* **Itemized modification records**:
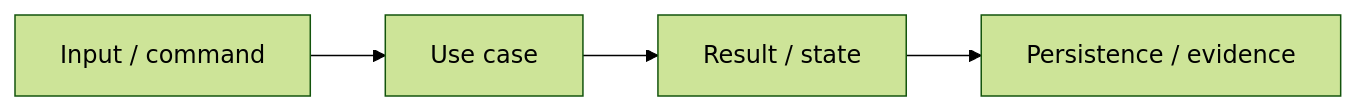
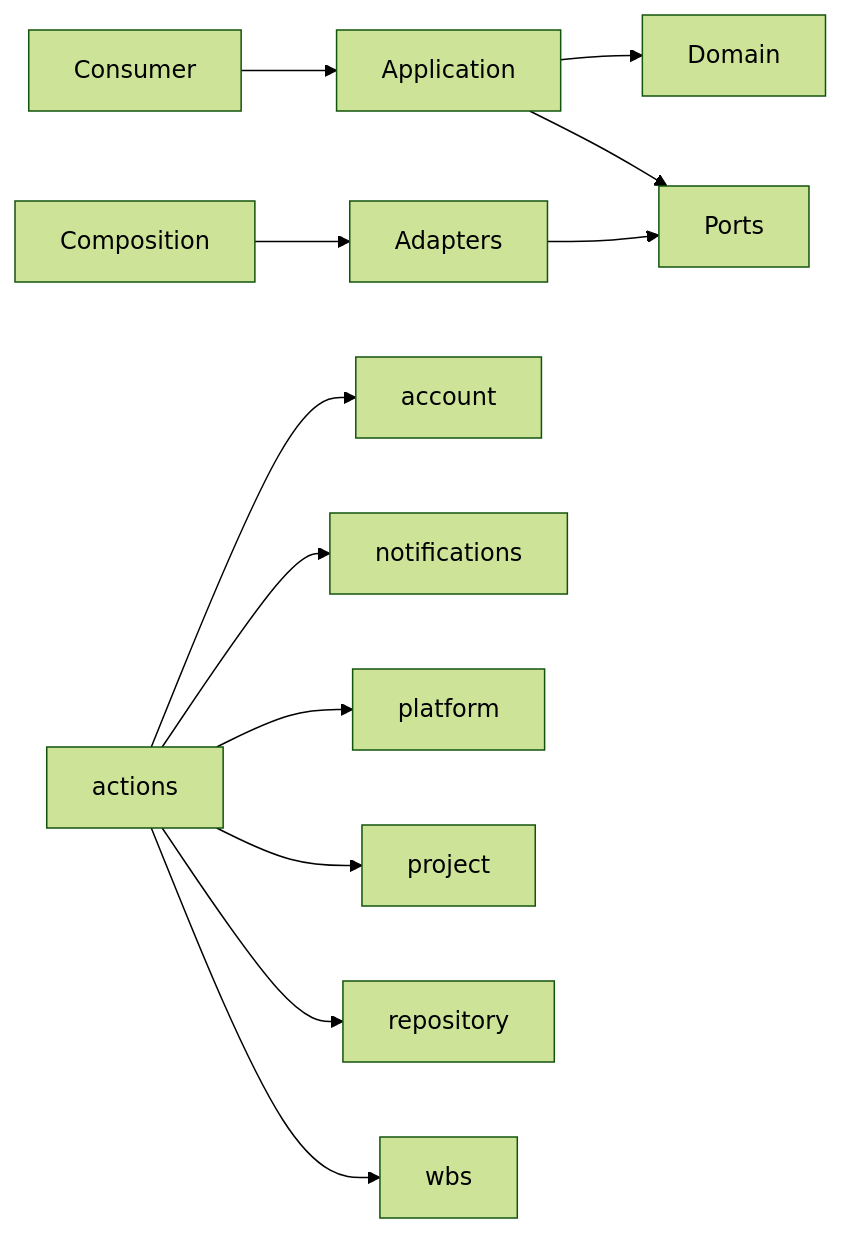
The third of 3 diagrams in packages/actions/ARCHITECTURE.md (963sup/Line_Bot_v1), drawn with Mermaid (forest theme) before and after one commit. The commit also changed other lines of this file and 40 other files, not shown here.

Commit message:
docs: compact owner architecture cards

````diff
--- a/packages/actions/ARCHITECTURE.md
+++ b/packages/actions/ARCHITECTURE.md
@@ -58,6 +33,14 @@
 ```mermaid
 flowchart LR
-  Input[Input / command] --> UseCase[Use case]
-  UseCase --> Result[Result / state]
-  Result --> Persistence[Persistence / evidence]
+  Consumer[Consumer] --> Application[Application]
+  Application --> Domain[Domain]
+  Application --> Ports[Ports]
+  Composition[Composition] --> Adapters[Adapters]
+  Adapters --> Ports
+  actions --> account
+  actions --> notifications
+  actions --> platform
+  actions --> project
+  actions --> repository
+  actions --> wbs
 ```
````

* **Work instructions**:
The response should contain every record above exactly as written, and none of the pictures.

* **Expected answer**:
The third of 3 diagrams in packages/actions/ARCHITECTURE.md (963sup/Line_Bot_v1), drawn with Mermaid (forest theme) before and after one commit. The commit also changed other lines of this file and 40 other files, not shown here.

Commit message:
docs: compact owner architecture cards

````diff
--- a/packages/actions/ARCHITECTURE.md
+++ b/packages/actions/ARCHITECTURE.md
@@ -58,6 +33,14 @@
 ```mermaid
 flowchart LR
-  Input[Input / command] --> UseCase[Use case]
-  UseCase --> Result[Result / state]
-  Result --> Persistence[Persistence / evidence]
+  Consumer[Consumer] --> Application[Application]
+  Application --> Domain[Domain]
+  Application --> Ports[Ports]
+  Composition[Composition] --> Adapters[Adapters]
+  Adapters --> Ports
+  actions --> account
+  actions --> notifications
+  actions --> platform
+  actions --> project
+  actions --> repository
+  actions --> wbs
 ```
````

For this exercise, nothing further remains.